### Records to process

== == ==

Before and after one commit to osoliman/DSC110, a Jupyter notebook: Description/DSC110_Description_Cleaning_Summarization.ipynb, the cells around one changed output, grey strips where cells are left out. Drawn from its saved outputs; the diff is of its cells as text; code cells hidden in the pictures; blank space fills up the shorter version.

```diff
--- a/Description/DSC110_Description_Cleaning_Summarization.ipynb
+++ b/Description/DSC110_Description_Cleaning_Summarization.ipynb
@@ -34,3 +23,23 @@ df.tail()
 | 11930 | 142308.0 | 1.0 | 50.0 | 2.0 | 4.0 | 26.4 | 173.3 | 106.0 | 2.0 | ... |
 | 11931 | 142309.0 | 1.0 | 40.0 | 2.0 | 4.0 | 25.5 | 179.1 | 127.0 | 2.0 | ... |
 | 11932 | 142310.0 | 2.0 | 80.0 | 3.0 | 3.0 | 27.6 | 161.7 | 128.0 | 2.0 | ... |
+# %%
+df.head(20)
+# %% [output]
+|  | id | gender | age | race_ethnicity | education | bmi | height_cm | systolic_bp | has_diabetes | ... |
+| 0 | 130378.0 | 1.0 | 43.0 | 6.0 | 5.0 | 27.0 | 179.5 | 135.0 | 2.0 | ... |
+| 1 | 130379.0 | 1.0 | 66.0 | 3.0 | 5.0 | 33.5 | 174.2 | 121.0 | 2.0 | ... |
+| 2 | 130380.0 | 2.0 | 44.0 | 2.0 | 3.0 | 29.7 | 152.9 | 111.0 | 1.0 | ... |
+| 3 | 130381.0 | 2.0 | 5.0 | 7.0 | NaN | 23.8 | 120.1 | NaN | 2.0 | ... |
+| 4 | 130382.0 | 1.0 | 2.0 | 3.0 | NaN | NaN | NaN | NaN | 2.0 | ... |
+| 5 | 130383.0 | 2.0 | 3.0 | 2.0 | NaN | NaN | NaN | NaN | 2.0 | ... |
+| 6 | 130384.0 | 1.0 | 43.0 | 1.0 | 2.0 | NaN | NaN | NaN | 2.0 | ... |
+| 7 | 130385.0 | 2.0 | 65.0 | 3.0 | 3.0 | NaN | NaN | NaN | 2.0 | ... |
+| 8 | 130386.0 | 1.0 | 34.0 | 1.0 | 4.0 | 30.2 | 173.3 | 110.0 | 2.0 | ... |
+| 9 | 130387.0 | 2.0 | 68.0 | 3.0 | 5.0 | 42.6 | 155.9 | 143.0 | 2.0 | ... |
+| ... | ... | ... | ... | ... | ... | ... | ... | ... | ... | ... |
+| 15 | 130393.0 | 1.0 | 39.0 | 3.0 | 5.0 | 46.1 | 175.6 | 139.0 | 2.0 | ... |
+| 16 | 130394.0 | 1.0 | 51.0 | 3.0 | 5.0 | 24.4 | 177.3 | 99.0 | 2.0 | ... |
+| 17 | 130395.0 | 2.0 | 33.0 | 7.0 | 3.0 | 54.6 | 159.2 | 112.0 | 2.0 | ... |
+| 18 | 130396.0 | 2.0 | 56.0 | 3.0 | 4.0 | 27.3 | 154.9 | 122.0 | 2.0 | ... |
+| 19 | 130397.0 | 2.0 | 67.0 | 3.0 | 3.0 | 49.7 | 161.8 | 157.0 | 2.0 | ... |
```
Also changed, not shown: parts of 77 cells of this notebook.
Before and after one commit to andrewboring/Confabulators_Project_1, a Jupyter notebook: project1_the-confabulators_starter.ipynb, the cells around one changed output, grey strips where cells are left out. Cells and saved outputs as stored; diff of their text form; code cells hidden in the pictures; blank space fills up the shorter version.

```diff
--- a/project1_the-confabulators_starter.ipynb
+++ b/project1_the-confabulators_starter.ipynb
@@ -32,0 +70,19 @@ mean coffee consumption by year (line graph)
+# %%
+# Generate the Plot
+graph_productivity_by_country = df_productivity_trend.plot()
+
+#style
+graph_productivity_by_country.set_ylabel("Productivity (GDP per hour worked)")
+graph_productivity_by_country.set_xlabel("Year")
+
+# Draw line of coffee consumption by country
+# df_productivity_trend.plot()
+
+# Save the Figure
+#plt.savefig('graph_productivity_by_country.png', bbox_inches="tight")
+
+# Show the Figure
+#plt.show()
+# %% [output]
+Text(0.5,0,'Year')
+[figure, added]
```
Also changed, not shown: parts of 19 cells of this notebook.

== == ==

### Task objective
Show each line of the material that includes the string "parts" by copying it.

### Reply
Also changed, not shown: parts of 77 cells of this notebook.
Also changed, not shown: parts of 19 cells of this notebook.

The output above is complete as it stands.